The first thing you want to do is install Node.js and npm. These two packages add as your package management and web server system. You could think of npm (Node Package Manager) as the combination of Nuget and Package Manager Console. Npm downloads all the necessary files and packages associated with your angular project.

You can download and install them both in one package here. Choose your flavor of Windows CPU (32-bit or 64-bit) and click the installer. The installer takes all defaults and that should work just fine.

Angularjs 2.0 – CLI install (globally)

The next thing that you should do (although not required) is install the Angularjs CLI (command line interface.) This command interface will allow you to quickly get a new project up and running using the ng keyword which you will find out in future tutorials is that start in the keyword of what are called directives. There are many other CLI commands, but this is the most widey used to start up a project.

To read more about the Angular 2.0-CLI click here.

Now, in order to install the CLI, here is the syntax,

Creating a Hello World Project

Now here is the fun part. the awesomeness of your first project creation.

First, change your directory to wherever you want to create your project (obviously make the folder structure first). I did for example, C:\AngularJs_2_0.

Now in that same command window (if you need to change directories, you can do so by typing cd C:\[path to folder].

The above command is creating a new Angularjs 2.0 application called my-app. Feel free to call it whatever you prefer.

** Note: This does take a while. Don’t worry, it can take up to 5 minutes just sitting there staring back at you. Make it game, see who blinks first :). I always lose

Ok, now it’s time to start the application. first make sure you are inside the application folder the installer created for you. In our case it would be my-app.

This next step will actually serve up the site for you on a random port (although it seems to really like 4200).

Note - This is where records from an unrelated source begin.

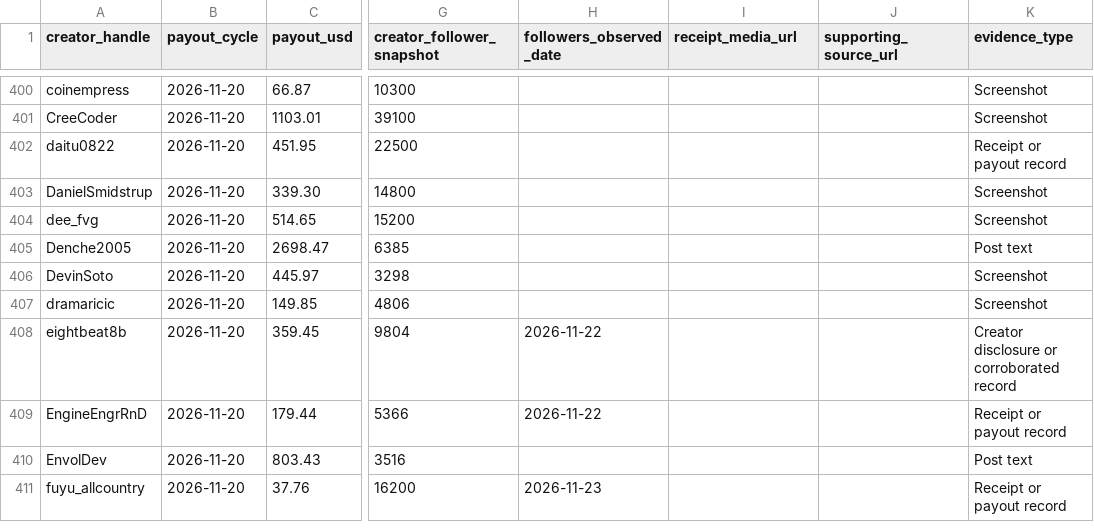
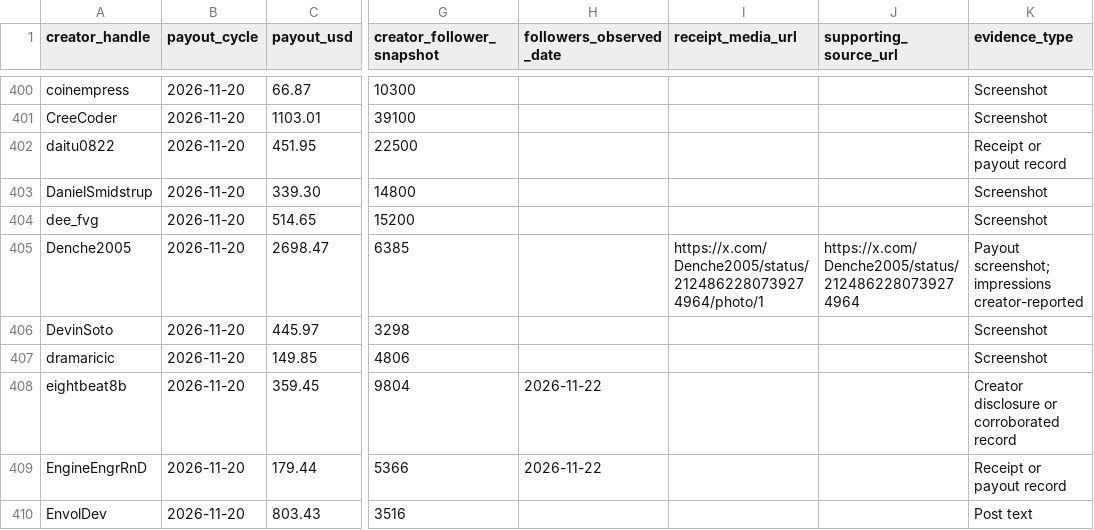
Before and after one commit to jrea/proximalcoast, a CSV file: sideprojects/x-rewards/data/payouts.csv, drawn as a sheet; only a part is shown, gaps mark what is left out; the shorter side is filled out with more unchanged rows; the diff names each change by its address in the sheet, - before the commit and + after, or states it on an @@ line.

Commit message:
Link Denys payout evidence and classify reported impressions

```diff
--- a/sideprojects/x-rewards/data/payouts.csv
+++ b/sideprojects/x-rewards/data/payouts.csv
-I405 (receipt_media_url): (empty)
+I405 (receipt_media_url): https://x.com/Denche2005/status/2124862280739274964/photo/1
-J405 (supporting_source_url): (empty)
+J405 (supporting_source_url): https://x.com/Denche2005/status/2124862280739274964
-K405 (evidence_type): Post text
+K405 (evidence_type): Payout screenshot; impressions creator-reported
```
Also changed, not shown: 4 other files.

If all goes well, you should be able to start your browser and load up your first Angularjs 2.0 application!!

It should look something like this:

app works screen

So in Conclusion…

We have done a pretty good job so far. Next time, we will dive into what each file means and how to use and manipulate them.

This tutorial covered the following:

  • Created the Node and Angularjs 2.0 enviornment for local development.
  • Installed the Angularjs-CLI for rapidly standing up angular applications.

Happy Coding!! 🙂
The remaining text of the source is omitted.